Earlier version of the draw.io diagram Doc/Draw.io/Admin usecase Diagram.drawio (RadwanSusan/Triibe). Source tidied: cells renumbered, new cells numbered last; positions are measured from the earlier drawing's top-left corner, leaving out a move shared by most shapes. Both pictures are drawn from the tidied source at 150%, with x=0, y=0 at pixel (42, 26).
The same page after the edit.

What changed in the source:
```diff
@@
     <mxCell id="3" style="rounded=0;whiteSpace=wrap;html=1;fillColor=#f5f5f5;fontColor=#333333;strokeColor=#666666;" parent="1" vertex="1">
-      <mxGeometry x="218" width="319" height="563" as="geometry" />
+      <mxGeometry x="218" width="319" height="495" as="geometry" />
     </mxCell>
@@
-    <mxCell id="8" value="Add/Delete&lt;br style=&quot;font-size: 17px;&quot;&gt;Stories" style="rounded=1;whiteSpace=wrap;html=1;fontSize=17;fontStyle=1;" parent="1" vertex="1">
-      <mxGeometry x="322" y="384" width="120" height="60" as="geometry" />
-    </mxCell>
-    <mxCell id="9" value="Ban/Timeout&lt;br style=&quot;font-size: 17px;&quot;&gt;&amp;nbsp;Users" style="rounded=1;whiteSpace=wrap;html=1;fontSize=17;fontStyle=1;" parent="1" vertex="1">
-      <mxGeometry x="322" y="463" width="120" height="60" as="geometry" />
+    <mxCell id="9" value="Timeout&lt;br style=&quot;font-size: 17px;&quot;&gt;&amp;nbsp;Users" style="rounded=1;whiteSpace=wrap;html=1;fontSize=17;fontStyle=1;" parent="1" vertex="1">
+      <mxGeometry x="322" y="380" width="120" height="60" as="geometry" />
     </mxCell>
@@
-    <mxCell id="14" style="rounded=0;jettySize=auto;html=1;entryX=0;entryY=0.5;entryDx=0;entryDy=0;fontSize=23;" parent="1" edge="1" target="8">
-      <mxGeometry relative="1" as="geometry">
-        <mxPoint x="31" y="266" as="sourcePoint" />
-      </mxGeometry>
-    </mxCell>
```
───
Exercise: Which lines above include "mxGeometry"? Show each of them by copying it.

Result of the exercise:
-      <mxGeometry x="218" width="319" height="563" as="geometry" />
+      <mxGeometry x="218" width="319" height="495" as="geometry" />
-      <mxGeometry x="322" y="384" width="120" height="60" as="geometry" />
-      <mxGeometry x="322" y="463" width="120" height="60" as="geometry" />
+      <mxGeometry x="322" y="380" width="120" height="60" as="geometry" />
-      <mxGeometry relative="1" as="geometry">
-      </mxGeometry>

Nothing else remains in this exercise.